> _What you have to do_
Please copy each line of the listing below precisely, excluding the images.
╔══
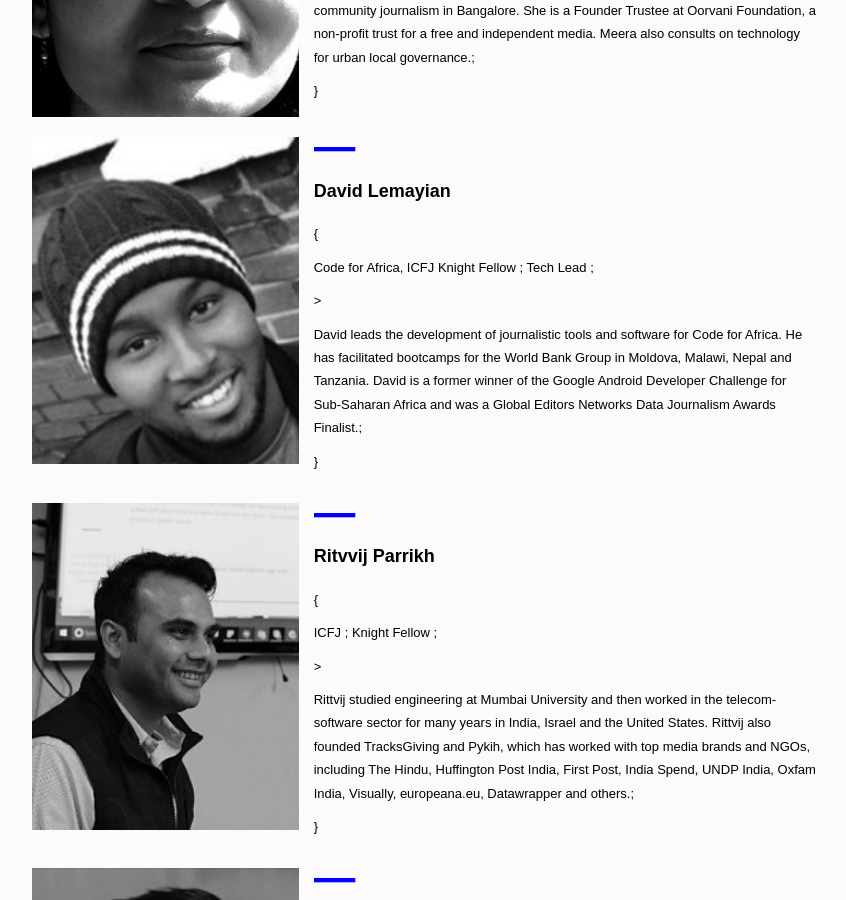
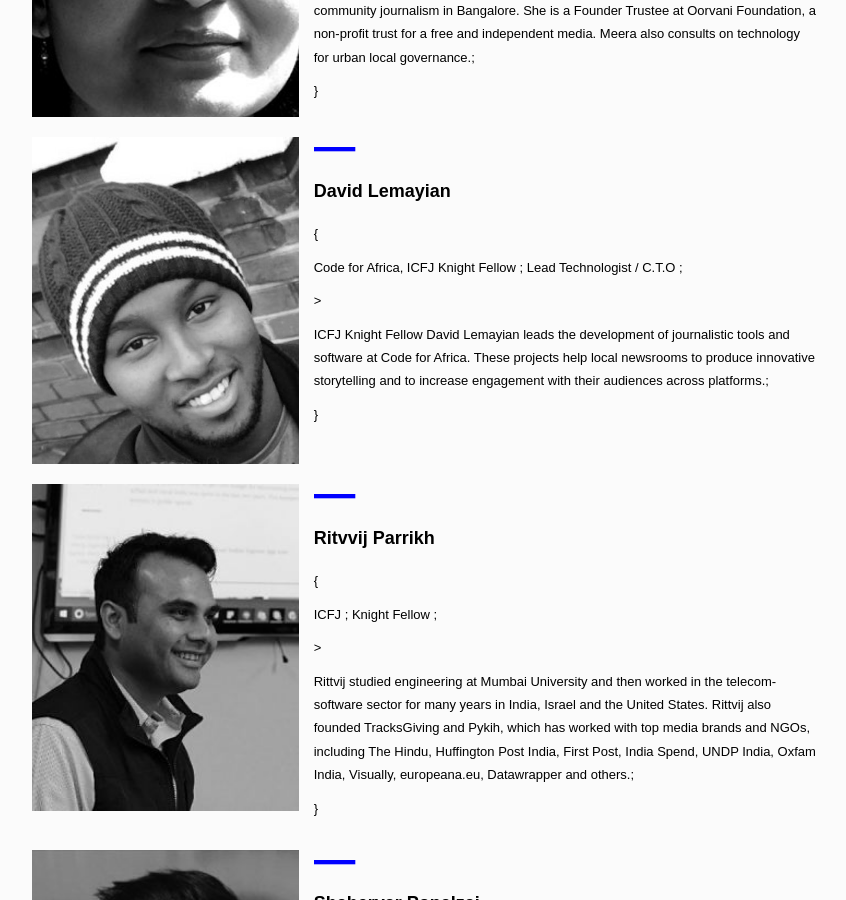
Before and after one commit to CodeForAfrica-ARCHIVE/MediaIndabaAfrica, a Jekyll site: the page built from speakers.html, in a window 1280 px wide and 900 px high, scrolled down 3970 px. Shown: the whole window, without its empty margins (208-1054 px from the left). Built offline with Jekyll 4.4.1, drawn with Linux system fonts in a browser that asks for light colours.

Commit message:
Update my profile.

```diff
--- a/_data/speakers.yml
+++ b/_data/speakers.yml
@@ -80,8 +80,8 @@
 
 - name: David Lemayian
   org: Code for Africa, ICFJ Knight Fellow
-  role: Tech Lead
-  long_bio: David leads the development of journalistic tools and software for Code for Africa. He has facilitated bootcamps for the World Bank Group in Moldova, Malawi, Nepal and Tanzania. David is a former winner of the Google Android Developer Challenge for Sub-Saharan Africa and was a Global Editors Networks Data Journalism Awards Finalist.
+  role: Lead Technologist / C.T.O
+  long_bio: ICFJ Knight Fellow David Lemayian leads the development of journalistic tools and software at Code for Africa. These projects help local newsrooms to produce innovative storytelling and to increase engagement with their audiences across platforms.
   img: /img/speakers/david.jpg
   img_hover: /img/speakers/david.jpg
   css_class: david
```
Also changed, not shown: img/speakers/david.jpg.
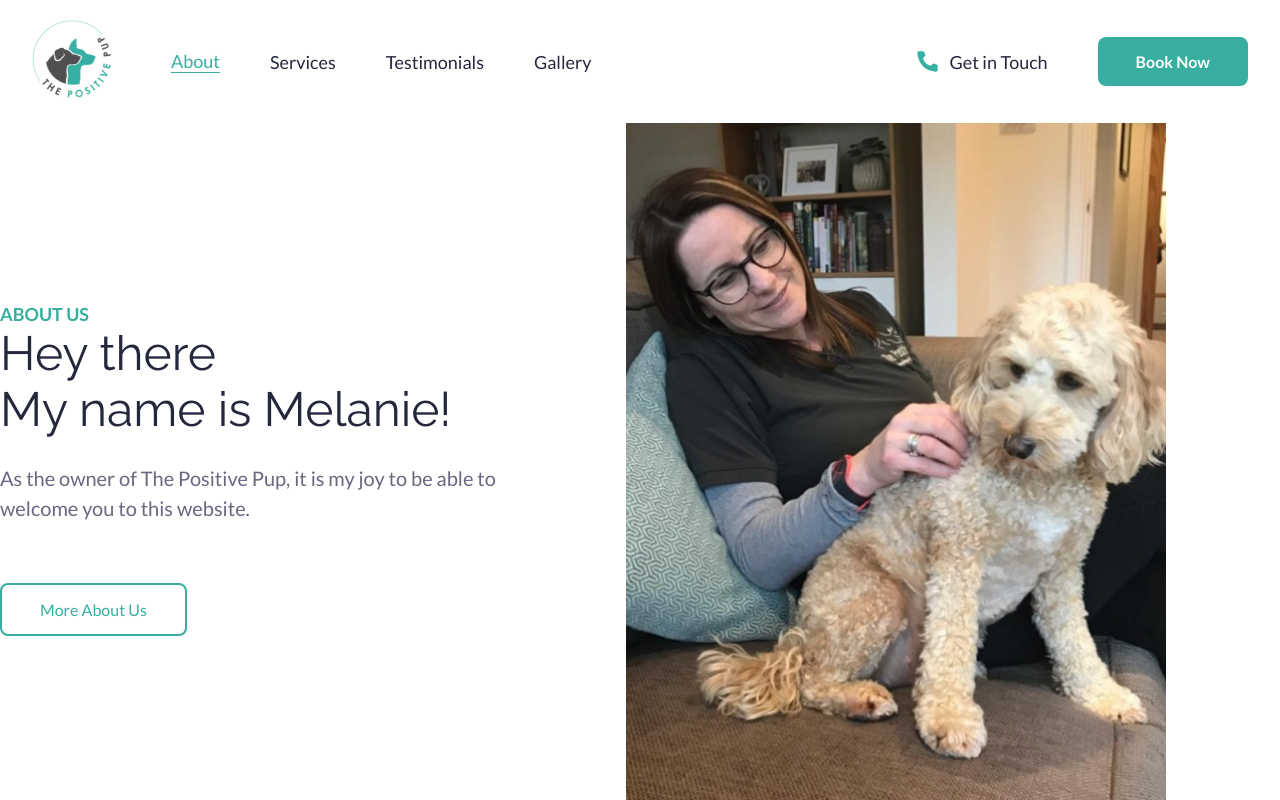
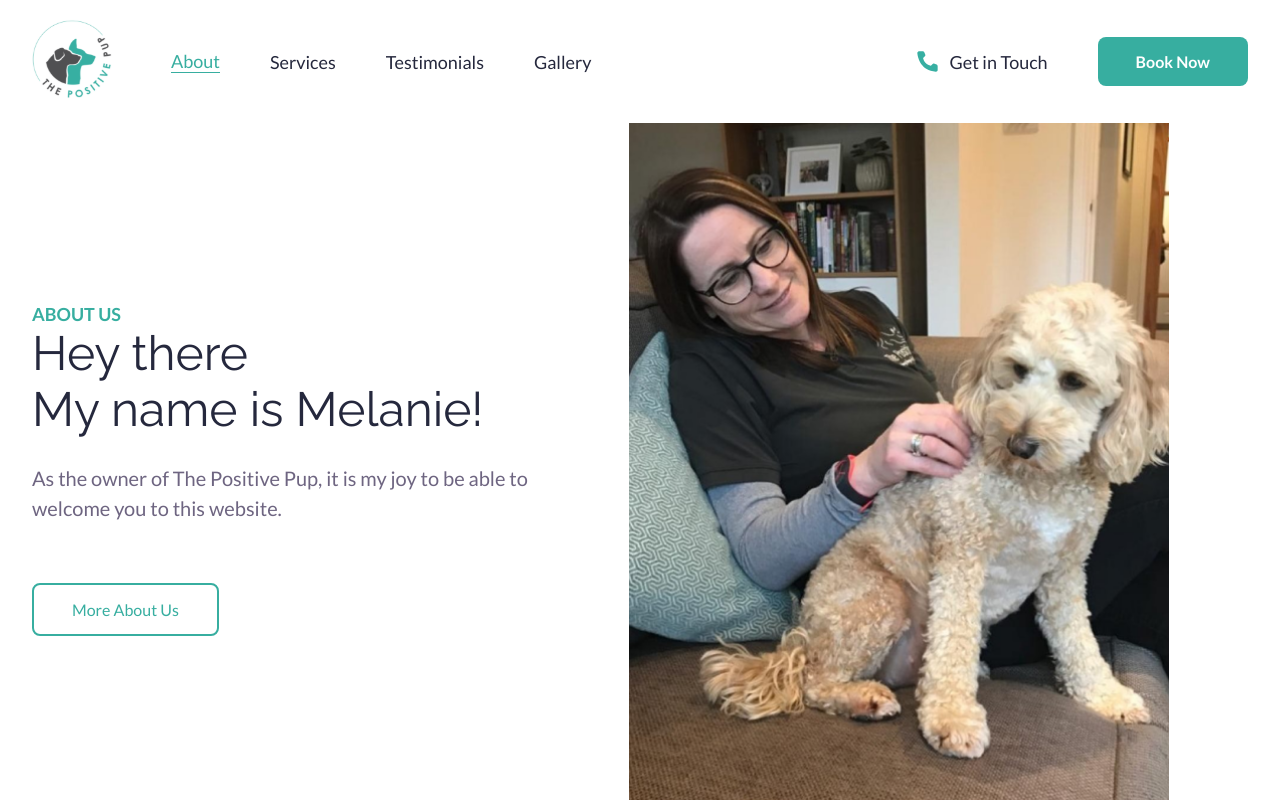
Before and after one commit to j-jinjia/positive-pup, a React (Create React App) app: page /positive-pup/about in a window 1280 px wide. Built offline with nearby package versions, Linux system fonts and the light colour scheme.

Commit message:
changes to margins and paddings in components

```diff
--- a/src/components/Certifications/Certifications.scss
+++ b/src/components/Certifications/Certifications.scss
@@ -4,7 +4,6 @@
   display: flex;
   align-items: center;
   flex-direction: column;
-  padding: 2rem;
 
   &__header {
     font-size: $font-size-medium;
@@ -15,7 +14,7 @@
   &__description {
     margin-bottom: 2rem;
     line-height: 2;
-    font-size: $font-size-smaller;
+    font-size: $font-size-smallest;
     color: $colour-tertiary;
 
     &--highlighted-text {
@@ -23,7 +22,7 @@
       font-weight: 700;
       text-decoration: underline;
       text-underline-offset: 0.2rem;
-      font-size: $font-size-smaller;
+      font-size: $font-size-smallest;
     }
   }
 
@@ -34,9 +33,10 @@
     align-items: center;
     flex-wrap: wrap;
     max-height: 578px;
+    margin-bottom: 6.4rem;
     .certifications__badge {
       margin: 0px 10px;
-      width: 60px;
+      width: 5.3rem;
     }
   }
 }
@@ -70,4 +70,7 @@
       width: 100px;
     }
   }
+  .certifications__description {
+    font-size: $font-size-smaller;
+  }
 }
--- a/src/components/Layout/Layout.jsx
+++ b/src/components/Layout/Layout.jsx
@@ -6,7 +6,7 @@ const Layout = ({ children }) => {
   return (
     <div className="layout">
       <Navbar />
-      {children}
+      <div className="layout__children"> {children} </div>
       <Footer />
     </div>
   );
--- a/src/components/Layout/Layout.scss
+++ b/src/components/Layout/Layout.scss
@@ -5,4 +5,8 @@
   display: flex;
   flex-direction: column;
   align-items: center;
+
+  &__children {
+    margin: 0 2rem;
+  }
 }
--- a/src/components/MissionSection/MissionSection.scss
+++ b/src/components/MissionSection/MissionSection.scss
@@ -5,6 +5,7 @@
   padding: 2rem;
   border-radius: 8px;
   padding-top: 7rem;
+  background-size: auto;
   &__heading {
     font-size: $font-size-medium;
     margin-bottom: 2rem;
```
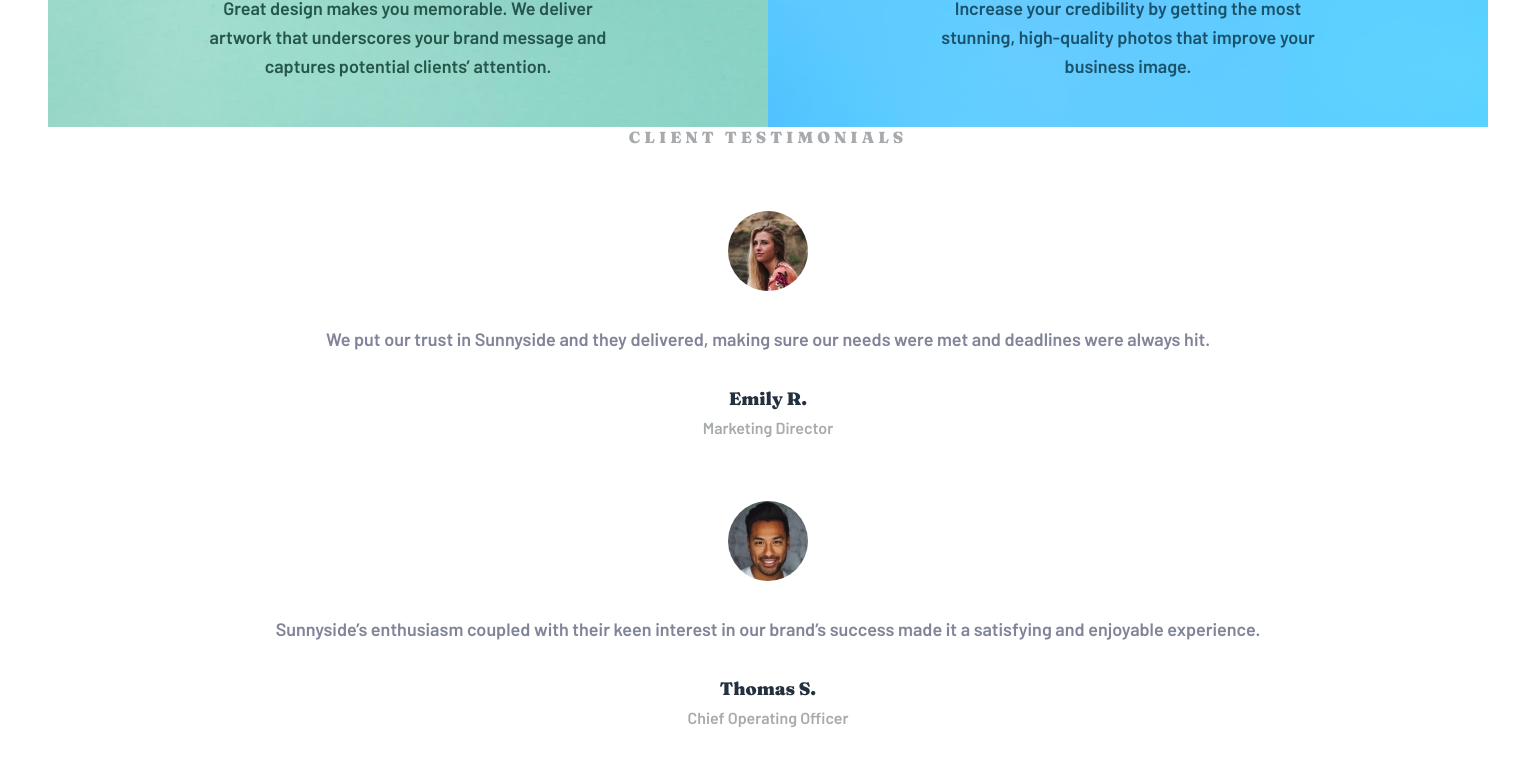
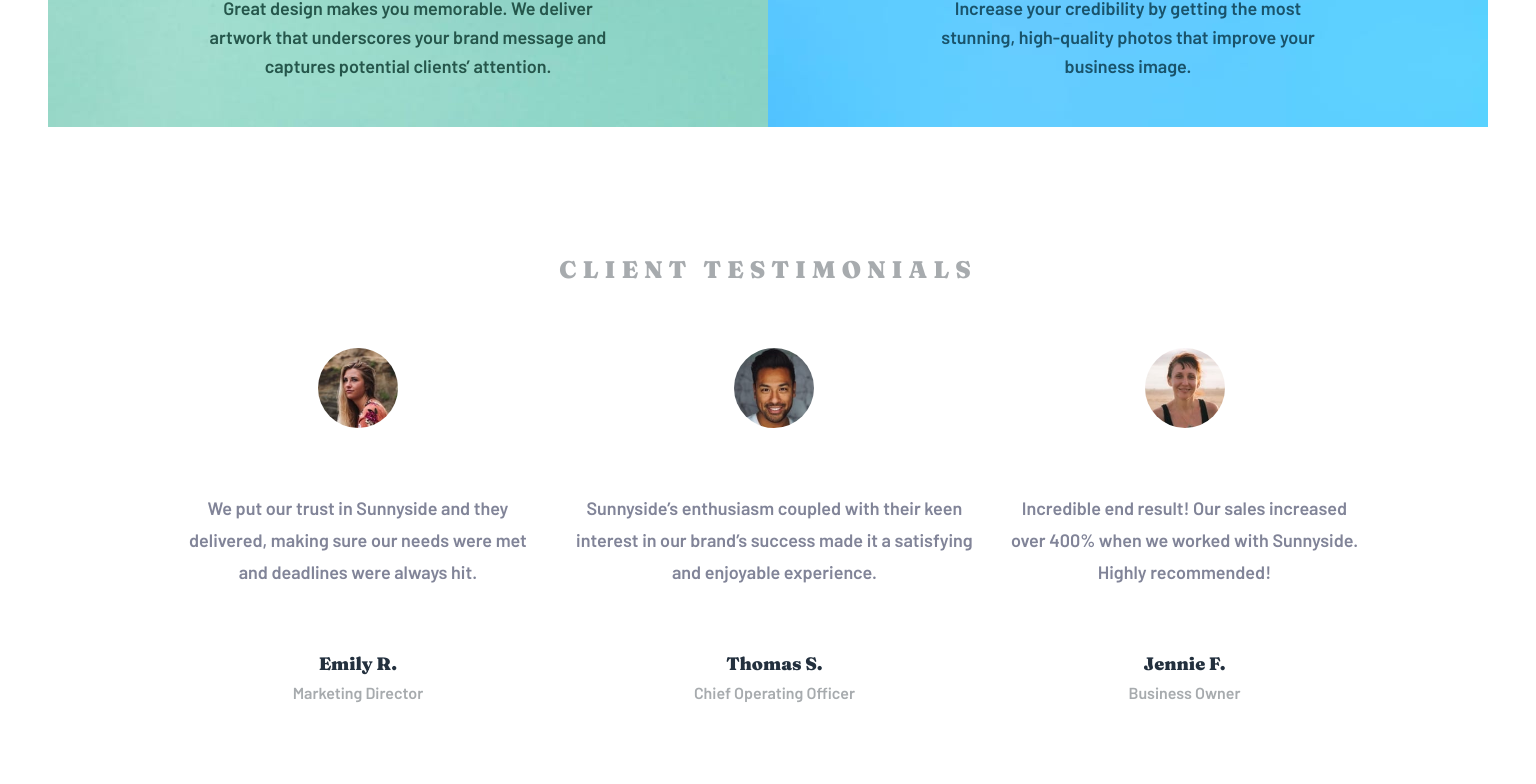
Before and after one commit to MatheusHG94/landing-page-fem, a React (Create React App) app: page / in a window 1536 px wide. Shown: the part 2473-3257 px from the top of the page. Built offline with nearby package versions, Linux system fonts and the light colour scheme.

Commit message:
testimonials desktop

```diff
--- a/src/components/HighlightSection/index.jsx
+++ b/src/components/HighlightSection/index.jsx
@@ -9,6 +9,10 @@
     image,
     side
 }) {
+
+    // this is bad
+    const float = deviceType === 'desktop' ? side : 'none';
+
     return (
         <section
             className={styles.HighlightSection}
@@ -16,7 +20,7 @@
                 backgroundColor: `${color}`,
                 backgroundImage: `url('assets/images/${deviceType}/${image}.jpg')`,
                 color: `${color}`,
-            float: `${side}`
+                float: `${float}`
             }}
         >
             <h2>
--- a/src/components/LearnMoreSection/index.jsx
+++ b/src/components/LearnMoreSection/index.jsx
@@ -12,7 +12,11 @@
     return (
         <section
             className={styles.LearnMoreSection}
-            style={{ flexDirection: `${direction}` }}
+            style={
+                deviceType === 'desktop' ?
+                { flexDirection: `${direction}` } :
+                {}
+            }
         >
             <div
                 className={styles.LearnMoreSection_banner}
--- a/src/components/TestimonialsSection/Testimonial/Testimonial.module.scss
+++ b/src/components/TestimonialsSection/Testimonial/Testimonial.module.scss
@@ -33,3 +33,11 @@
         font-size: 1rem;
     }
 }
+
+@media screen and (min-width: 1440px) {
+    .Testimonial {
+        p {
+            margin: 4rem 0;
+        }
+    }
+}
--- a/src/components/TestimonialsSection/TetimonialsSection.module.scss
+++ b/src/components/TestimonialsSection/TetimonialsSection.module.scss
@@ -3,6 +3,8 @@
 
 .TestimonialsSection {
     padding: 4rem 1.5rem;
+    display: flex;
+    flex-direction: column;
 
     h2 {
         @include font($grayish-blue);
@@ -12,3 +14,20 @@
         letter-spacing: 4px;
     }
 }
+
+@media screen and (min-width: 1440px) {
+    .TestimonialsSection {
+        padding: 8rem;
+
+        h2 {
+            font-size: 1.5rem;
+            letter-spacing: 6px;
+        }
+
+        &_testimonials {
+            display: flex;
+            flex-direction: row;
+            gap: 2rem;
+        }
+    }
+}
--- a/src/components/TestimonialsSection/index.jsx
+++ b/src/components/TestimonialsSection/index.jsx
@@ -9,6 +9,7 @@
         <h2>
             Client Testimonials
         </h2>
+        <div className={styles.TestimonialsSection_testimonials}>
           {testimonialList.map(testimonial =>
               <Testimonial
                   key={testimonial.id}
@@ -18,6 +19,7 @@
                   job={testimonial.job}
               />
           )}
+        </div>
     </section>
   )
 }
```
Lines whose indentation alone changed are shown as unchanged.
╚══
> _Response to this exercise_
Before and after one commit to CodeForAfrica-ARCHIVE/MediaIndabaAfrica, a Jekyll site: the page built from speakers.html, in a window 1280 px wide and 900 px high, scrolled down 3970 px. Shown: the whole window, without its empty margins (208-1054 px from the left). Built offline with Jekyll 4.4.1, drawn with Linux system fonts in a browser that asks for light colours.

Commit message:
Update my profile.

```diff
--- a/_data/speakers.yml
+++ b/_data/speakers.yml
@@ -80,8 +80,8 @@
 
 - name: David Lemayian
   org: Code for Africa, ICFJ Knight Fellow
-  role: Tech Lead
-  long_bio: David leads the development of journalistic tools and software for Code for Africa. He has facilitated bootcamps for the World Bank Group in Moldova, Malawi, Nepal and Tanzania. David is a former winner of the Google Android Developer Challenge for Sub-Saharan Africa and was a Global Editors Networks Data Journalism Awards Finalist.
+  role: Lead Technologist / C.T.O
+  long_bio: ICFJ Knight Fellow David Lemayian leads the development of journalistic tools and software at Code for Africa. These projects help local newsrooms to produce innovative storytelling and to increase engagement with their audiences across platforms.
   img: /img/speakers/david.jpg
   img_hover: /img/speakers/david.jpg
   css_class: david
```
Also changed, not shown: img/speakers/david.jpg.
Before and after one commit to j-jinjia/positive-pup, a React (Create React App) app: page /positive-pup/about in a window 1280 px wide. Built offline with nearby package versions, Linux system fonts and the light colour scheme.

Commit message:
changes to margins and paddings in components

```diff
--- a/src/components/Certifications/Certifications.scss
+++ b/src/components/Certifications/Certifications.scss
@@ -4,7 +4,6 @@
   display: flex;
   align-items: center;
   flex-direction: column;
-  padding: 2rem;
 
   &__header {
     font-size: $font-size-medium;
@@ -15,7 +14,7 @@
   &__description {
     margin-bottom: 2rem;
     line-height: 2;
-    font-size: $font-size-smaller;
+    font-size: $font-size-smallest;
     color: $colour-tertiary;
 
     &--highlighted-text {
@@ -23,7 +22,7 @@
       font-weight: 700;
       text-decoration: underline;
       text-underline-offset: 0.2rem;
-      font-size: $font-size-smaller;
+      font-size: $font-size-smallest;
     }
   }
 
@@ -34,9 +33,10 @@
     align-items: center;
     flex-wrap: wrap;
     max-height: 578px;
+    margin-bottom: 6.4rem;
     .certifications__badge {
       margin: 0px 10px;
-      width: 60px;
+      width: 5.3rem;
     }
   }
 }
@@ -70,4 +70,7 @@
       width: 100px;
     }
   }
+  .certifications__description {
+    font-size: $font-size-smaller;
+  }
 }
--- a/src/components/Layout/Layout.jsx
+++ b/src/components/Layout/Layout.jsx
@@ -6,7 +6,7 @@ const Layout = ({ children }) => {
   return (
     <div className="layout">
       <Navbar />
-      {children}
+      <div className="layout__children"> {children} </div>
       <Footer />
     </div>
   );
--- a/src/components/Layout/Layout.scss
+++ b/src/components/Layout/Layout.scss
@@ -5,4 +5,8 @@
   display: flex;
   flex-direction: column;
   align-items: center;
+
+  &__children {
+    margin: 0 2rem;
+  }
 }
--- a/src/components/MissionSection/MissionSection.scss
+++ b/src/components/MissionSection/MissionSection.scss
@@ -5,6 +5,7 @@
   padding: 2rem;
   border-radius: 8px;
   padding-top: 7rem;
+  background-size: auto;
   &__heading {
     font-size: $font-size-medium;
     margin-bottom: 2rem;
```
Before and after one commit to MatheusHG94/landing-page-fem, a React (Create React App) app: page / in a window 1536 px wide. Shown: the part 2473-3257 px from the top of the page. Built offline with nearby package versions, Linux system fonts and the light colour scheme.

Commit message:
testimonials desktop

```diff
--- a/src/components/HighlightSection/index.jsx
+++ b/src/components/HighlightSection/index.jsx
@@ -9,6 +9,10 @@
     image,
     side
 }) {
+
+    // this is bad
+    const float = deviceType === 'desktop' ? side : 'none';
+
     return (
         <section
             className={styles.HighlightSection}
@@ -16,7 +20,7 @@
                 backgroundColor: `${color}`,
                 backgroundImage: `url('assets/images/${deviceType}/${image}.jpg')`,
                 color: `${color}`,
-            float: `${side}`
+                float: `${float}`
             }}
         >
             <h2>
--- a/src/components/LearnMoreSection/index.jsx
+++ b/src/components/LearnMoreSection/index.jsx
@@ -12,7 +12,11 @@
     return (
         <section
             className={styles.LearnMoreSection}
-            style={{ flexDirection: `${direction}` }}
+            style={
+                deviceType === 'desktop' ?
+                { flexDirection: `${direction}` } :
+                {}
+            }
         >
             <div
                 className={styles.LearnMoreSection_banner}
--- a/src/components/TestimonialsSection/Testimonial/Testimonial.module.scss
+++ b/src/components/TestimonialsSection/Testimonial/Testimonial.module.scss
@@ -33,3 +33,11 @@
         font-size: 1rem;
     }
 }
+
+@media screen and (min-width: 1440px) {
+    .Testimonial {
+        p {
+            margin: 4rem 0;
+        }
+    }
+}
--- a/src/components/TestimonialsSection/TetimonialsSection.module.scss
+++ b/src/components/TestimonialsSection/TetimonialsSection.module.scss
@@ -3,6 +3,8 @@
 
 .TestimonialsSection {
     padding: 4rem 1.5rem;
+    display: flex;
+    flex-direction: column;
 
     h2 {
         @include font($grayish-blue);
@@ -12,3 +14,20 @@
         letter-spacing: 4px;
     }
 }
+
+@media screen and (min-width: 1440px) {
+    .TestimonialsSection {
+        padding: 8rem;
+
+        h2 {
+            font-size: 1.5rem;
+            letter-spacing: 6px;
+        }
+
+        &_testimonials {
+            display: flex;
+            flex-direction: row;
+            gap: 2rem;
+        }
+    }
+}
--- a/src/components/TestimonialsSection/index.jsx
+++ b/src/components/TestimonialsSection/index.jsx
@@ -9,6 +9,7 @@
         <h2>
             Client Testimonials
         </h2>
+        <div className={styles.TestimonialsSection_testimonials}>
           {testimonialList.map(testimonial =>
               <Testimonial
                   key={testimonial.id}
@@ -18,6 +19,7 @@
                   job={testimonial.job}
               />
           )}
+        </div>
     </section>
   )
 }
```
Lines whose indentation alone changed are shown as unchanged.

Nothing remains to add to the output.